Prompt. Hand back each record exactly as you find it.

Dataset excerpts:
● ● ● ● ●

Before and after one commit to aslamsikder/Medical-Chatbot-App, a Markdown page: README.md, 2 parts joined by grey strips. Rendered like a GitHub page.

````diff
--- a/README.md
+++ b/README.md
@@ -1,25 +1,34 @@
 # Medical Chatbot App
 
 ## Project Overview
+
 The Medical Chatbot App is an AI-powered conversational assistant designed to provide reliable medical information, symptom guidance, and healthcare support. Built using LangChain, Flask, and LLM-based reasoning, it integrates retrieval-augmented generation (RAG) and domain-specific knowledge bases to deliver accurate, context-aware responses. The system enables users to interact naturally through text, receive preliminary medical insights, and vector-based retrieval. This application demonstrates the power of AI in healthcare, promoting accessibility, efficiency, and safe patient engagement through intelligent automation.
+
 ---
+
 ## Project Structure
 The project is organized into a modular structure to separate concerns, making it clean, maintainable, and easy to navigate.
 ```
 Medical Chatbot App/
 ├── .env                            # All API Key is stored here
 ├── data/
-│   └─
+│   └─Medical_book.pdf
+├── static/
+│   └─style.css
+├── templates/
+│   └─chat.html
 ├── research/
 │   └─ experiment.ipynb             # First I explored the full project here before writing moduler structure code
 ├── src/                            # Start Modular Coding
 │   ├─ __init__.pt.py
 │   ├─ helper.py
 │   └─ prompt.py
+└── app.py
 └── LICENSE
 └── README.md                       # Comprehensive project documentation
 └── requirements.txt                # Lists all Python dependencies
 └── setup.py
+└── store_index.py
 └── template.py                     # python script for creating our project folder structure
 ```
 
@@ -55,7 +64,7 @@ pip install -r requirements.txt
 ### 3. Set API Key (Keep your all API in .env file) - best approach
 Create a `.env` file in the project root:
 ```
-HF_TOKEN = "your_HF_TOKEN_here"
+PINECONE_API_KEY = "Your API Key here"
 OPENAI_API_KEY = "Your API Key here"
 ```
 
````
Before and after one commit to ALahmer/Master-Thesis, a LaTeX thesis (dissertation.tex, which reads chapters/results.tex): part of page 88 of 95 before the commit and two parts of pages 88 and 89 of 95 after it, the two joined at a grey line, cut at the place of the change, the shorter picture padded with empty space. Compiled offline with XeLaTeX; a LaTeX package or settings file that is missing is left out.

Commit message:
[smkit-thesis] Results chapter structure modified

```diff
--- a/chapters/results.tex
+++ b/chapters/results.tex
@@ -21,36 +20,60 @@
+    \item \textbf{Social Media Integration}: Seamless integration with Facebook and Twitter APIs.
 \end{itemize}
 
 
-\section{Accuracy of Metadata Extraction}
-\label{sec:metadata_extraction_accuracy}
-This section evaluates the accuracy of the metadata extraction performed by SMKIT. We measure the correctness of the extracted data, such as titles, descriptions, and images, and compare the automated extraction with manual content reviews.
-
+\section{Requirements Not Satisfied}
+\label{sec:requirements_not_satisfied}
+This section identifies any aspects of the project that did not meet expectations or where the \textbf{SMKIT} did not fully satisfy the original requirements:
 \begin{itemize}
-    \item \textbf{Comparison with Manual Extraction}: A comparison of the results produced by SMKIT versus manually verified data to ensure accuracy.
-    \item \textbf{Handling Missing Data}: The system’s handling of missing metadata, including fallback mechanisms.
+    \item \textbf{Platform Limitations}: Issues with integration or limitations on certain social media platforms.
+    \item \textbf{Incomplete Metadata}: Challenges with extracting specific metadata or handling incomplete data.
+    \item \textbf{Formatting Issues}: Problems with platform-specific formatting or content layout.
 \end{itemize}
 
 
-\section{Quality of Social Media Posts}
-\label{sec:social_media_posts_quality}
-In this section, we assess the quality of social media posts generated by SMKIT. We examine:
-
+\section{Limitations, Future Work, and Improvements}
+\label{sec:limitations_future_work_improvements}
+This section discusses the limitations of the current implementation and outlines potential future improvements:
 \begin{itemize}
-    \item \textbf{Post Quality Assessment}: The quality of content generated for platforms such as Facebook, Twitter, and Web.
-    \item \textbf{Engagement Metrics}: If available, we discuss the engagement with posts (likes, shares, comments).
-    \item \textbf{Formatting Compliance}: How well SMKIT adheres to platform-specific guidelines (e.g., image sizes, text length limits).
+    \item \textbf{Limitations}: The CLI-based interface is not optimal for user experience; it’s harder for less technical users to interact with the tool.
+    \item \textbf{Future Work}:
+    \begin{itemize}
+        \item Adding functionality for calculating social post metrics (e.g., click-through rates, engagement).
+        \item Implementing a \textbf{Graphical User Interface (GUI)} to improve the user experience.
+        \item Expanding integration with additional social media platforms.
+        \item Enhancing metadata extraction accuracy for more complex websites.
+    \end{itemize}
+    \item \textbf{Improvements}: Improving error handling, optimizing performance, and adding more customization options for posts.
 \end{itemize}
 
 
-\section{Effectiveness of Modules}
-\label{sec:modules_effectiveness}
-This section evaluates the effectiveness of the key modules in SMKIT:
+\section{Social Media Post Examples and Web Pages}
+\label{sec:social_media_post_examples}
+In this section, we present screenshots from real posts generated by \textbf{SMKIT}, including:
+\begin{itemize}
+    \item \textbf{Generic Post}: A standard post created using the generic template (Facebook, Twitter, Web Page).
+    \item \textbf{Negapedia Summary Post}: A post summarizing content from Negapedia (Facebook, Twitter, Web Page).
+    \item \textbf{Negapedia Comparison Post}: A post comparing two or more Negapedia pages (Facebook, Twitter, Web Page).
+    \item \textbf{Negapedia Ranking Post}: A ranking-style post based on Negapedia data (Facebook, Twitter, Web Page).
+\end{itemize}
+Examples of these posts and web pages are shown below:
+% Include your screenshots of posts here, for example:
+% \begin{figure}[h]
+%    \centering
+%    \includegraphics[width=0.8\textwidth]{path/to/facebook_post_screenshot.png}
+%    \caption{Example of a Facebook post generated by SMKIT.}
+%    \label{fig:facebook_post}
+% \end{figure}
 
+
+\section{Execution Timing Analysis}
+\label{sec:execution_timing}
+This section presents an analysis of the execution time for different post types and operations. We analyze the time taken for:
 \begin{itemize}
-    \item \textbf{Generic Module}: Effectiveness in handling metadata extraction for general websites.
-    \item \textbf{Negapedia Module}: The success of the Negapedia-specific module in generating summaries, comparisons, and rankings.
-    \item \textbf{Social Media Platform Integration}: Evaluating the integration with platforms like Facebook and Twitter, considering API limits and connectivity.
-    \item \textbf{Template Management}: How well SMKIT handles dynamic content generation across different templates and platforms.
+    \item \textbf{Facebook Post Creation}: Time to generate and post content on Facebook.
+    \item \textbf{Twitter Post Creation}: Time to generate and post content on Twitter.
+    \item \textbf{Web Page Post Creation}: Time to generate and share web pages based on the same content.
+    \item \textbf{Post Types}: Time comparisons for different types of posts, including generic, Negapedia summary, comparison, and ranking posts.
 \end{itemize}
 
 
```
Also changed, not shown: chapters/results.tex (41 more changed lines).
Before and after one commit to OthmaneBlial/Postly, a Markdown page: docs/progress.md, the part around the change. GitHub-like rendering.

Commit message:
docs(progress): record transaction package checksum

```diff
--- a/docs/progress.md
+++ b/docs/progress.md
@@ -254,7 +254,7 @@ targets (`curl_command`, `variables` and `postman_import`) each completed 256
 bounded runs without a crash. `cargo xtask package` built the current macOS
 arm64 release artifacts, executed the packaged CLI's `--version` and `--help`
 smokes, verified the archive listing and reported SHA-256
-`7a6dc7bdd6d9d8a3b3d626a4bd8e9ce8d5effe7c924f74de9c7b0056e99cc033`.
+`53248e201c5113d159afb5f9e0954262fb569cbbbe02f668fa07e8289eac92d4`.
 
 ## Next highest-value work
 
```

● ● ● ● ●

Solved problem.
Before and after one commit to aslamsikder/Medical-Chatbot-App, a Markdown page: README.md, 2 parts joined by grey strips. Rendered like a GitHub page.

````diff
--- a/README.md
+++ b/README.md
@@ -1,25 +1,34 @@
 # Medical Chatbot App
 
 ## Project Overview
+
 The Medical Chatbot App is an AI-powered conversational assistant designed to provide reliable medical information, symptom guidance, and healthcare support. Built using LangChain, Flask, and LLM-based reasoning, it integrates retrieval-augmented generation (RAG) and domain-specific knowledge bases to deliver accurate, context-aware responses. The system enables users to interact naturally through text, receive preliminary medical insights, and vector-based retrieval. This application demonstrates the power of AI in healthcare, promoting accessibility, efficiency, and safe patient engagement through intelligent automation.
+
 ---
+
 ## Project Structure
 The project is organized into a modular structure to separate concerns, making it clean, maintainable, and easy to navigate.
 ```
 Medical Chatbot App/
 ├── .env                            # All API Key is stored here
 ├── data/
-│   └─
+│   └─Medical_book.pdf
+├── static/
+│   └─style.css
+├── templates/
+│   └─chat.html
 ├── research/
 │   └─ experiment.ipynb             # First I explored the full project here before writing moduler structure code
 ├── src/                            # Start Modular Coding
 │   ├─ __init__.pt.py
 │   ├─ helper.py
 │   └─ prompt.py
+└── app.py
 └── LICENSE
 └── README.md                       # Comprehensive project documentation
 └── requirements.txt                # Lists all Python dependencies
 └── setup.py
+└── store_index.py
 └── template.py                     # python script for creating our project folder structure
 ```
 
@@ -55,7 +64,7 @@ pip install -r requirements.txt
 ### 3. Set API Key (Keep your all API in .env file) - best approach
 Create a `.env` file in the project root:
 ```
-HF_TOKEN = "your_HF_TOKEN_here"
+PINECONE_API_KEY = "Your API Key here"
 OPENAI_API_KEY = "Your API Key here"
 ```
 
````
Before and after one commit to ALahmer/Master-Thesis, a LaTeX thesis (dissertation.tex, which reads chapters/results.tex): part of page 88 of 95 before the commit and two parts of pages 88 and 89 of 95 after it, the two joined at a grey line, cut at the place of the change, the shorter picture padded with empty space. Compiled offline with XeLaTeX; a LaTeX package or settings file that is missing is left out.

Commit message:
[smkit-thesis] Results chapter structure modified

```diff
--- a/chapters/results.tex
+++ b/chapters/results.tex
@@ -21,36 +20,60 @@
+    \item \textbf{Social Media Integration}: Seamless integration with Facebook and Twitter APIs.
 \end{itemize}
 
 
-\section{Accuracy of Metadata Extraction}
-\label{sec:metadata_extraction_accuracy}
-This section evaluates the accuracy of the metadata extraction performed by SMKIT. We measure the correctness of the extracted data, such as titles, descriptions, and images, and compare the automated extraction with manual content reviews.
-
+\section{Requirements Not Satisfied}
+\label{sec:requirements_not_satisfied}
+This section identifies any aspects of the project that did not meet expectations or where the \textbf{SMKIT} did not fully satisfy the original requirements:
 \begin{itemize}
-    \item \textbf{Comparison with Manual Extraction}: A comparison of the results produced by SMKIT versus manually verified data to ensure accuracy.
-    \item \textbf{Handling Missing Data}: The system’s handling of missing metadata, including fallback mechanisms.
+    \item \textbf{Platform Limitations}: Issues with integration or limitations on certain social media platforms.
+    \item \textbf{Incomplete Metadata}: Challenges with extracting specific metadata or handling incomplete data.
+    \item \textbf{Formatting Issues}: Problems with platform-specific formatting or content layout.
 \end{itemize}
 
 
-\section{Quality of Social Media Posts}
-\label{sec:social_media_posts_quality}
-In this section, we assess the quality of social media posts generated by SMKIT. We examine:
-
+\section{Limitations, Future Work, and Improvements}
+\label{sec:limitations_future_work_improvements}
+This section discusses the limitations of the current implementation and outlines potential future improvements:
 \begin{itemize}
-    \item \textbf{Post Quality Assessment}: The quality of content generated for platforms such as Facebook, Twitter, and Web.
-    \item \textbf{Engagement Metrics}: If available, we discuss the engagement with posts (likes, shares, comments).
-    \item \textbf{Formatting Compliance}: How well SMKIT adheres to platform-specific guidelines (e.g., image sizes, text length limits).
+    \item \textbf{Limitations}: The CLI-based interface is not optimal for user experience; it’s harder for less technical users to interact with the tool.
+    \item \textbf{Future Work}:
+    \begin{itemize}
+        \item Adding functionality for calculating social post metrics (e.g., click-through rates, engagement).
+        \item Implementing a \textbf{Graphical User Interface (GUI)} to improve the user experience.
+        \item Expanding integration with additional social media platforms.
+        \item Enhancing metadata extraction accuracy for more complex websites.
+    \end{itemize}
+    \item \textbf{Improvements}: Improving error handling, optimizing performance, and adding more customization options for posts.
 \end{itemize}
 
 
-\section{Effectiveness of Modules}
-\label{sec:modules_effectiveness}
-This section evaluates the effectiveness of the key modules in SMKIT:
+\section{Social Media Post Examples and Web Pages}
+\label{sec:social_media_post_examples}
+In this section, we present screenshots from real posts generated by \textbf{SMKIT}, including:
+\begin{itemize}
+    \item \textbf{Generic Post}: A standard post created using the generic template (Facebook, Twitter, Web Page).
+    \item \textbf{Negapedia Summary Post}: A post summarizing content from Negapedia (Facebook, Twitter, Web Page).
+    \item \textbf{Negapedia Comparison Post}: A post comparing two or more Negapedia pages (Facebook, Twitter, Web Page).
+    \item \textbf{Negapedia Ranking Post}: A ranking-style post based on Negapedia data (Facebook, Twitter, Web Page).
+\end{itemize}
+Examples of these posts and web pages are shown below:
+% Include your screenshots of posts here, for example:
+% \begin{figure}[h]
+%    \centering
+%    \includegraphics[width=0.8\textwidth]{path/to/facebook_post_screenshot.png}
+%    \caption{Example of a Facebook post generated by SMKIT.}
+%    \label{fig:facebook_post}
+% \end{figure}
 
+
+\section{Execution Timing Analysis}
+\label{sec:execution_timing}
+This section presents an analysis of the execution time for different post types and operations. We analyze the time taken for:
 \begin{itemize}
-    \item \textbf{Generic Module}: Effectiveness in handling metadata extraction for general websites.
-    \item \textbf{Negapedia Module}: The success of the Negapedia-specific module in generating summaries, comparisons, and rankings.
-    \item \textbf{Social Media Platform Integration}: Evaluating the integration with platforms like Facebook and Twitter, considering API limits and connectivity.
-    \item \textbf{Template Management}: How well SMKIT handles dynamic content generation across different templates and platforms.
+    \item \textbf{Facebook Post Creation}: Time to generate and post content on Facebook.
+    \item \textbf{Twitter Post Creation}: Time to generate and post content on Twitter.
+    \item \textbf{Web Page Post Creation}: Time to generate and share web pages based on the same content.
+    \item \textbf{Post Types}: Time comparisons for different types of posts, including generic, Negapedia summary, comparison, and ranking posts.
 \end{itemize}
 
 
```
Also changed, not shown: chapters/results.tex (41 more changed lines).
Before and after one commit to OthmaneBlial/Postly, a Markdown page: docs/progress.md, the part around the change. GitHub-like rendering.

Commit message:
docs(progress): record transaction package checksum

```diff
--- a/docs/progress.md
+++ b/docs/progress.md
@@ -254,7 +254,7 @@ targets (`curl_command`, `variables` and `postman_import`) each completed 256
 bounded runs without a crash. `cargo xtask package` built the current macOS
 arm64 release artifacts, executed the packaged CLI's `--version` and `--help`
 smokes, verified the archive listing and reported SHA-256
-`7a6dc7bdd6d9d8a3b3d626a4bd8e9ce8d5effe7c924f74de9c7b0056e99cc033`.
+`53248e201c5113d159afb5f9e0954262fb569cbbbe02f668fa07e8289eac92d4`.
 
 ## Next highest-value work
 
```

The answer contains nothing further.